• Task requirements
Restate all entries word for word, minus pictures.

[Code change snippets]

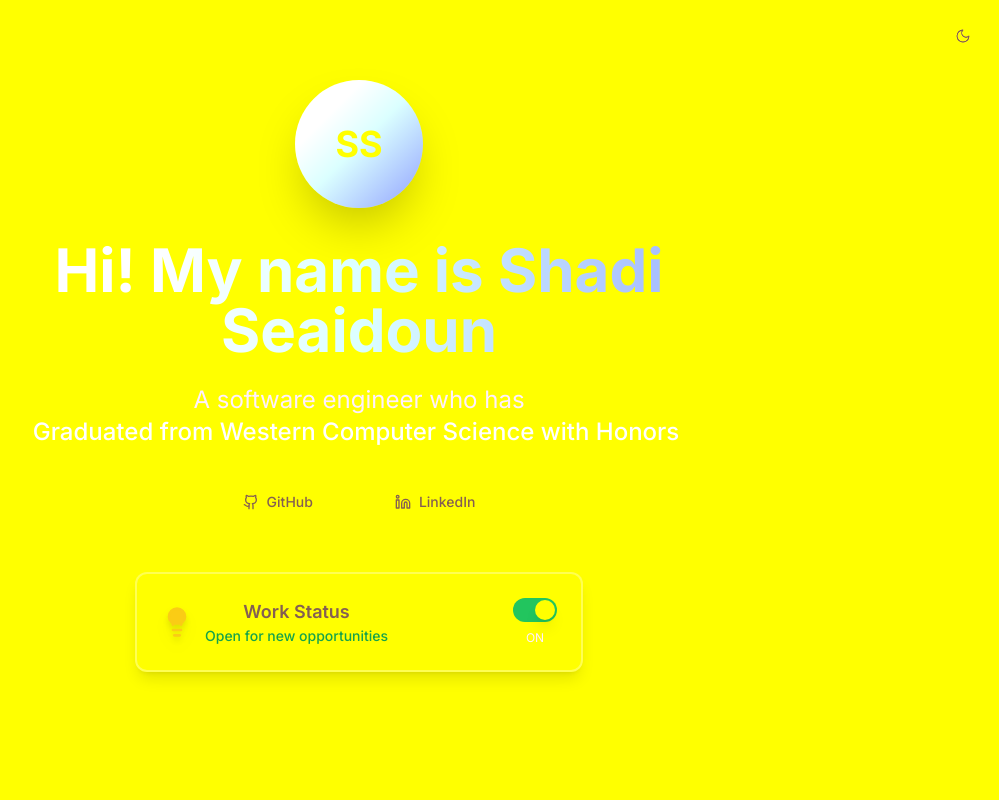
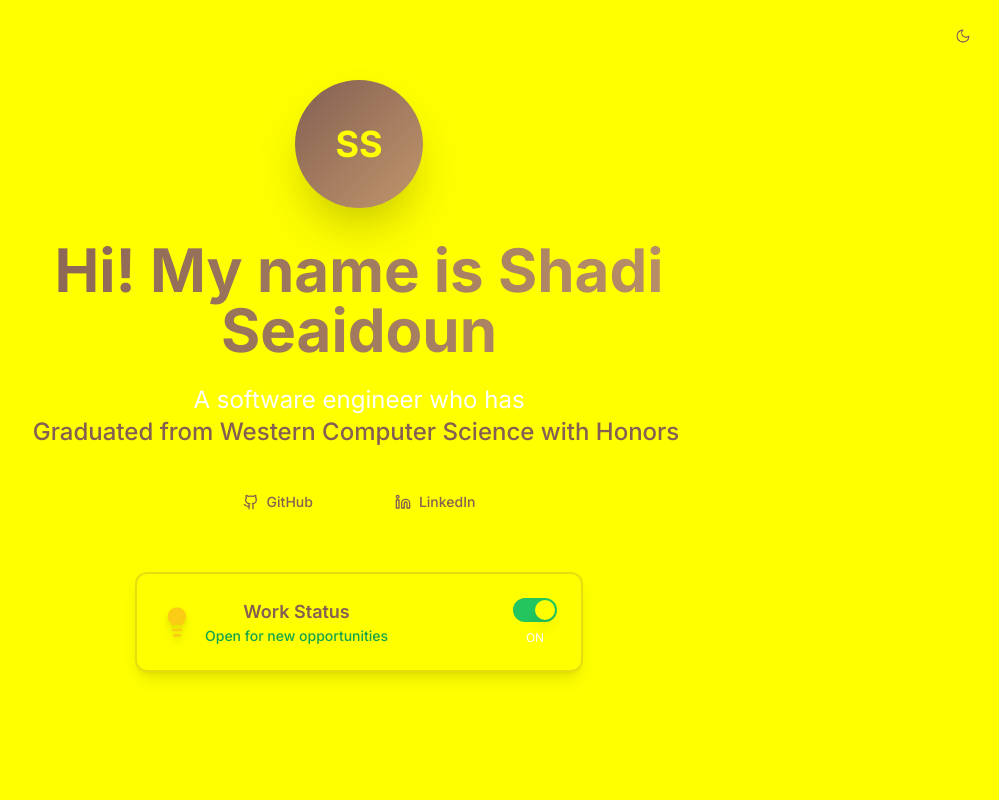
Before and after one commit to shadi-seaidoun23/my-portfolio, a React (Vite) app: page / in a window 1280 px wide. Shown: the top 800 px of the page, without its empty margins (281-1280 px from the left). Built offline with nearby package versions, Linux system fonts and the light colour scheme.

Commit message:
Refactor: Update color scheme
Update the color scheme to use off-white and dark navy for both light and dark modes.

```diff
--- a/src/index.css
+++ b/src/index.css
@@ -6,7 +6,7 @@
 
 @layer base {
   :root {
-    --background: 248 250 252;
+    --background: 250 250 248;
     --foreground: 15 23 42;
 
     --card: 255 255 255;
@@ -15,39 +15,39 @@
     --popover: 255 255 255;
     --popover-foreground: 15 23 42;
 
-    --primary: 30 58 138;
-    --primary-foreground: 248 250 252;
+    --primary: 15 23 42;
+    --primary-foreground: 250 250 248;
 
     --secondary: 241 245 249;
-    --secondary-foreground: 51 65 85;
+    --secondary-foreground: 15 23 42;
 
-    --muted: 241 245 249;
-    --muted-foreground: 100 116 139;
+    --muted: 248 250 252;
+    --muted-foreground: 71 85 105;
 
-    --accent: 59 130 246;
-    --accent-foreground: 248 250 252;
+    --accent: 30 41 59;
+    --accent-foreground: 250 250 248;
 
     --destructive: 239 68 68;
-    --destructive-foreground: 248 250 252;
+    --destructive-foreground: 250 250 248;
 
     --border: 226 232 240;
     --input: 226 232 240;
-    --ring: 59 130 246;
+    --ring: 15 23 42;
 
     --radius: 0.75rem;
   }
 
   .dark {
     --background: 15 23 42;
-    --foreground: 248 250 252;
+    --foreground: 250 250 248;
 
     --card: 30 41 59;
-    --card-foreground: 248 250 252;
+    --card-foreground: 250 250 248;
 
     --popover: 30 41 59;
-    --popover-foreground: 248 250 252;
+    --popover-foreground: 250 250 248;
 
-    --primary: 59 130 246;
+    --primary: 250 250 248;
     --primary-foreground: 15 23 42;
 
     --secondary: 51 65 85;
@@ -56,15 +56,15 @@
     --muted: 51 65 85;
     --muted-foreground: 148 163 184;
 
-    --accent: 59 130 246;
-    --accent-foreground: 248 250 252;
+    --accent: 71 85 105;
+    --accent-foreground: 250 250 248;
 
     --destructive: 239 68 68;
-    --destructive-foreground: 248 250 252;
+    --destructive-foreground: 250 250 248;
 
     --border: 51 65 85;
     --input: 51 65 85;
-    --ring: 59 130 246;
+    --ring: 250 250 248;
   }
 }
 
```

• Output
Before and after one commit to shadi-seaidoun23/my-portfolio, a React (Vite) app: page / in a window 1280 px wide. Shown: the top 800 px of the page, without its empty margins (281-1280 px from the left). Built offline with nearby package versions, Linux system fonts and the light colour scheme.

Commit message:
Refactor: Update color scheme
Update the color scheme to use off-white and dark navy for both light and dark modes.

```diff
--- a/src/index.css
+++ b/src/index.css
@@ -6,7 +6,7 @@
 
 @layer base {
   :root {
-    --background: 248 250 252;
+    --background: 250 250 248;
     --foreground: 15 23 42;
 
     --card: 255 255 255;
@@ -15,39 +15,39 @@
     --popover: 255 255 255;
     --popover-foreground: 15 23 42;
 
-    --primary: 30 58 138;
-    --primary-foreground: 248 250 252;
+    --primary: 15 23 42;
+    --primary-foreground: 250 250 248;
 
     --secondary: 241 245 249;
-    --secondary-foreground: 51 65 85;
+    --secondary-foreground: 15 23 42;
 
-    --muted: 241 245 249;
-    --muted-foreground: 100 116 139;
+    --muted: 248 250 252;
+    --muted-foreground: 71 85 105;
 
-    --accent: 59 130 246;
-    --accent-foreground: 248 250 252;
+    --accent: 30 41 59;
+    --accent-foreground: 250 250 248;
 
     --destructive: 239 68 68;
-    --destructive-foreground: 248 250 252;
+    --destructive-foreground: 250 250 248;
 
     --border: 226 232 240;
     --input: 226 232 240;
-    --ring: 59 130 246;
+    --ring: 15 23 42;
 
     --radius: 0.75rem;
   }
 
   .dark {
     --background: 15 23 42;
-    --foreground: 248 250 252;
+    --foreground: 250 250 248;
 
     --card: 30 41 59;
-    --card-foreground: 248 250 252;
+    --card-foreground: 250 250 248;
 
     --popover: 30 41 59;
-    --popover-foreground: 248 250 252;
+    --popover-foreground: 250 250 248;
 
-    --primary: 59 130 246;
+    --primary: 250 250 248;
     --primary-foreground: 15 23 42;
 
     --secondary: 51 65 85;
@@ -56,15 +56,15 @@
     --muted: 51 65 85;
     --muted-foreground: 148 163 184;
 
-    --accent: 59 130 246;
-    --accent-foreground: 248 250 252;
+    --accent: 71 85 105;
+    --accent-foreground: 250 250 248;
 
     --destructive: 239 68 68;
-    --destructive-foreground: 248 250 252;
+    --destructive-foreground: 250 250 248;
 
     --border: 51 65 85;
     --input: 51 65 85;
-    --ring: 59 130 246;
+    --ring: 250 250 248;
   }
 }
 
```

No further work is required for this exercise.